September 6, 2017
Controversy about rape laws rose to the attention of many when a 10-year old girl from India was sexually abused and forced to have the baby. The victim’s rapist is known to be her maternal uncle, who had raped her over a course of six or seven months. The parents, aware of their daughter’s pregnancy 30 weeks in, reached out too late to receive an abortion and the child was denied the right to have an abortion due to India’s Medical Termination of Pregnancy Act. The law states that India doesn’t allow abortions if the woman has been pregnant for more than 20 weeks unless permission from the Supreme court is received. The young girl, due to the significant risks associated with such a young mother giving birth, should have been allowed to receive an abortion.
The troubling incidence is just one of many instances of child rape cases that occur around the world, especially in developing countries. With the abortion debate in the United States and abroad in full swing, the Indian courts ruling is being used as ammunition for both pro choice and pro life sides alike. An Indian health commission argued for an immediate abortion due to the high risks associated with such a young mother giving birth. Mothers who give birth both before the age of 19 and after the age of 35 are at increased rates for conditions such as eclampsia and cephalopelvic disproportions; however, the mother is not the only person who could have been adversely affected. The fetus is also at risk for neonatal mortality, low birth weight and preterm birth. With these factors taken into account, the pregnancy can be deemed as a high risk and an abortion should’ve been the reasonable solution.
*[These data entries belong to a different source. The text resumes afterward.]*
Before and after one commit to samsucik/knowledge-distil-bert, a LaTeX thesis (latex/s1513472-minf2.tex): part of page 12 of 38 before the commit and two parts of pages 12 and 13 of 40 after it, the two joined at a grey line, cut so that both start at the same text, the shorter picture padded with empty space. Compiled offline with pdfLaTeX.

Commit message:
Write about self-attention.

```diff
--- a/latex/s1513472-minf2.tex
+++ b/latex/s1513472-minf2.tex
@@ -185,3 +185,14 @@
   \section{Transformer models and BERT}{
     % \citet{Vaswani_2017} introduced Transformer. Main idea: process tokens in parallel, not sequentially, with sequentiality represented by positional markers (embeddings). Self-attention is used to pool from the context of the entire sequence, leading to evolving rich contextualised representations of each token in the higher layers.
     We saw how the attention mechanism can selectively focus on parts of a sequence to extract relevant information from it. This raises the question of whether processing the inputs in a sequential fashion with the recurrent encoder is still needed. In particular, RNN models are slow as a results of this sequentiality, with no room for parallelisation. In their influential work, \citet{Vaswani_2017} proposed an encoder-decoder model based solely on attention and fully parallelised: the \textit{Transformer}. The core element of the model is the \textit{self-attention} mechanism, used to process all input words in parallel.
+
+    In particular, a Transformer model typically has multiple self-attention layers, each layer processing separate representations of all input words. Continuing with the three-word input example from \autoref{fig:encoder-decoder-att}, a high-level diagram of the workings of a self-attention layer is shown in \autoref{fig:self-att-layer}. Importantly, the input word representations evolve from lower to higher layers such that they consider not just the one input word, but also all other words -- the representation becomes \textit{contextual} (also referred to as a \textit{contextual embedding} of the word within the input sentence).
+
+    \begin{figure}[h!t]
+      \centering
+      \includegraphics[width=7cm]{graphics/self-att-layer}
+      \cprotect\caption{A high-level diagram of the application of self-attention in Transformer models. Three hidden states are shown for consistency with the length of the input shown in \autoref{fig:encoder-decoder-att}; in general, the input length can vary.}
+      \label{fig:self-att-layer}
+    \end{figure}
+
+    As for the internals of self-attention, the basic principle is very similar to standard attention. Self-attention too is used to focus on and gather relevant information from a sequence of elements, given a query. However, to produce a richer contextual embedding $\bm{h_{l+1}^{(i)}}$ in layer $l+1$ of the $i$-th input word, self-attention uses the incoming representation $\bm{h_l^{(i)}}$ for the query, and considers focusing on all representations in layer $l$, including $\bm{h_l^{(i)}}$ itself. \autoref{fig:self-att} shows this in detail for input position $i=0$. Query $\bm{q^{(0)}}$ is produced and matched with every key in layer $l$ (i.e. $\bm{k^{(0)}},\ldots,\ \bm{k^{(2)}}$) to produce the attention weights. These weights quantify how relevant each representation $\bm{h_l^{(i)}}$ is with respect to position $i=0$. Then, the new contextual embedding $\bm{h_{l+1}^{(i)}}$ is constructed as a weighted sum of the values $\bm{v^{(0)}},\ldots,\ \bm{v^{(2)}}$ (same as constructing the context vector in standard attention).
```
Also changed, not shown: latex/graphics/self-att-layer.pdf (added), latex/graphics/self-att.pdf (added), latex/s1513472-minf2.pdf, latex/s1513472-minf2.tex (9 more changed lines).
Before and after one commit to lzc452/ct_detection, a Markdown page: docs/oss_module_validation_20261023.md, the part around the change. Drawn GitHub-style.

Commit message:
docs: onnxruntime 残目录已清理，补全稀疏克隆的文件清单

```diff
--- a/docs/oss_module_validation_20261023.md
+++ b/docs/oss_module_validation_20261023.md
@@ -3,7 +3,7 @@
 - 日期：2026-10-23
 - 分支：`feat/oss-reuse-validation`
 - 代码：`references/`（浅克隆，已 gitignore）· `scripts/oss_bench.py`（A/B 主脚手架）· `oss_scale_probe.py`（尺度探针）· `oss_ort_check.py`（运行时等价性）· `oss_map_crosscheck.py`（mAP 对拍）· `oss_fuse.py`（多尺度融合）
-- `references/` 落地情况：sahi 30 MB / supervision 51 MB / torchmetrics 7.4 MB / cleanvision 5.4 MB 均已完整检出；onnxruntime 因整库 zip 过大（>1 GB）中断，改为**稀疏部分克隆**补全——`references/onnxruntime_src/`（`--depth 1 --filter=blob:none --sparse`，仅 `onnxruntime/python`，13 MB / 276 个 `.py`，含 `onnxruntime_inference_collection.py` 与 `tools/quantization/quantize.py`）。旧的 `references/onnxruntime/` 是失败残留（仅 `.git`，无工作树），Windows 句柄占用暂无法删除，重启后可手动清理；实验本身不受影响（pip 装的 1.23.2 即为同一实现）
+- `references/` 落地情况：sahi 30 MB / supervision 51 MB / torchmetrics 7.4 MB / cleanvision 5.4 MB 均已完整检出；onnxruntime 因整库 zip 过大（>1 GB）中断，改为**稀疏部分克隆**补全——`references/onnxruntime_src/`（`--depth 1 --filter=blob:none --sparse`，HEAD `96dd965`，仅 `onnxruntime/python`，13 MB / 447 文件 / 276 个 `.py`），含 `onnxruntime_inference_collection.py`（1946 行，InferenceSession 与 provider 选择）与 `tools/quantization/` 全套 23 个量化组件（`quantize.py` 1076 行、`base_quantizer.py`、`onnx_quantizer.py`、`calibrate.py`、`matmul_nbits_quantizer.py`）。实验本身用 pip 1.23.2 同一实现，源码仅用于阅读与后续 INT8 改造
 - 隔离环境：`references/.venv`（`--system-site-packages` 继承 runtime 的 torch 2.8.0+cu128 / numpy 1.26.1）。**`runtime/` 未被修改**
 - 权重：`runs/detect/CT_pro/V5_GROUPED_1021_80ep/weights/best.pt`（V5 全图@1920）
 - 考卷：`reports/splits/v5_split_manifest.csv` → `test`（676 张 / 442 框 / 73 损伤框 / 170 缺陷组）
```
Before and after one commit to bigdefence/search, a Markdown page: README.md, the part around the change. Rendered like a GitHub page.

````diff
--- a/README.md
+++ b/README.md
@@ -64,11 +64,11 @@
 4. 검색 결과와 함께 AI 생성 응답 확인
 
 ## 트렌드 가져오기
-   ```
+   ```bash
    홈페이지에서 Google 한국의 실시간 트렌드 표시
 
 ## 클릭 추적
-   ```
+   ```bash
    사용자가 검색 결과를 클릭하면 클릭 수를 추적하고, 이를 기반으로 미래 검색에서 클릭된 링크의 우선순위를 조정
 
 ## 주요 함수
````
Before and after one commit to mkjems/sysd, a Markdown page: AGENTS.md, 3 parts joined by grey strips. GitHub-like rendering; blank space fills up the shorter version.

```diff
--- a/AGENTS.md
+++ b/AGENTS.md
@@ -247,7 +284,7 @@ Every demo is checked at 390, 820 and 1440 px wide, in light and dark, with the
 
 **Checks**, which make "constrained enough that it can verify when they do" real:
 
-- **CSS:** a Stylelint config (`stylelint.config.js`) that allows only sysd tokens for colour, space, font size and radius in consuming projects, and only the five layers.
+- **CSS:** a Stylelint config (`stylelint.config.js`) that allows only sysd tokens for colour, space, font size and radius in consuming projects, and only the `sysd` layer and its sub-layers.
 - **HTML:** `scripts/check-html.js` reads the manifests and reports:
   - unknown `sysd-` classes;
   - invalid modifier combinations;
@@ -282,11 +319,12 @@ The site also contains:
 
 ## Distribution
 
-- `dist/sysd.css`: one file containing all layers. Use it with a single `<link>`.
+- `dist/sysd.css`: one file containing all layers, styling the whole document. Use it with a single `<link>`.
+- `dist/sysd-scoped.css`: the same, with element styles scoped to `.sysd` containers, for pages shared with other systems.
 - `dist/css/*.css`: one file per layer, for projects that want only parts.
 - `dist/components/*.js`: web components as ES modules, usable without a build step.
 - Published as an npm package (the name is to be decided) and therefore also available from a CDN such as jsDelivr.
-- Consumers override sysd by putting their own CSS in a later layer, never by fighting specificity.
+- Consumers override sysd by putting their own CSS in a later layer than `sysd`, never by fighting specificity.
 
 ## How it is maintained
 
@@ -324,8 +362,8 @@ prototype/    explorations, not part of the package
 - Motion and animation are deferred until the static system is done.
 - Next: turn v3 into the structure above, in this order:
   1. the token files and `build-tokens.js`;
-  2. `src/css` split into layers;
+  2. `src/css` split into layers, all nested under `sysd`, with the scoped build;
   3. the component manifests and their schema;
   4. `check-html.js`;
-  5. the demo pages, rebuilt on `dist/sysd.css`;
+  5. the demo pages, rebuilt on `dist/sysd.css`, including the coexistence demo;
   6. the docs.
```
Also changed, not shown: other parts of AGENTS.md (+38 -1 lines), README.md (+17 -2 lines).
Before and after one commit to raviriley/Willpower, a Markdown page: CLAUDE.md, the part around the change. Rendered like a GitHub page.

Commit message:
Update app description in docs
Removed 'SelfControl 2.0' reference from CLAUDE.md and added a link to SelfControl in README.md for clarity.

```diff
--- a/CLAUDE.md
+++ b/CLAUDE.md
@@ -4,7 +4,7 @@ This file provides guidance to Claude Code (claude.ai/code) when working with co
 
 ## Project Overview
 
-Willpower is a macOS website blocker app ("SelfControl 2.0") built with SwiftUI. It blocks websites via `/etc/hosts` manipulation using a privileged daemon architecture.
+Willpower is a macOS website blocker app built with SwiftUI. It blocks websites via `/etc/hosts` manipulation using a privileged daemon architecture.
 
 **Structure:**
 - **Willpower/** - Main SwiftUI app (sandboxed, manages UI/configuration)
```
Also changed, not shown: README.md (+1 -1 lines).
However, the realization of the pregnancy was remarkably late in the overall course of the pregnancy and the fetus had already undergone significant development. During the third trimester, when the discovery was made, a fetus is already a full fledged baby with a heartbeat and brain as well as a clearly visible rump. For many religious people, especially in developing countries where religion plays a larger role, a fetus is considered a person from the moment of conception.
A pregnancy which poses a risk to the mother’s life, no matter how late, should be allowed to be aborted if that is the mother’s wish. With the rise of globalization and the diffusion of different ways of thinking, society in developing countries should and inevitably will reform their attitudes towards women health and pregnancy.
“By allowing this pregnancy to follow through, it legitimizes rape and places a fetus’s life over the mothers,” said senior Will Breslin.
The Indian High courts decision sends a very troubling message about child rape. The unbelievable trauma and shame that the young mother is going through is unimaginable. No woman should ever have to give birth to a child born out of rape, much less as a 10-year-old because they are forced to.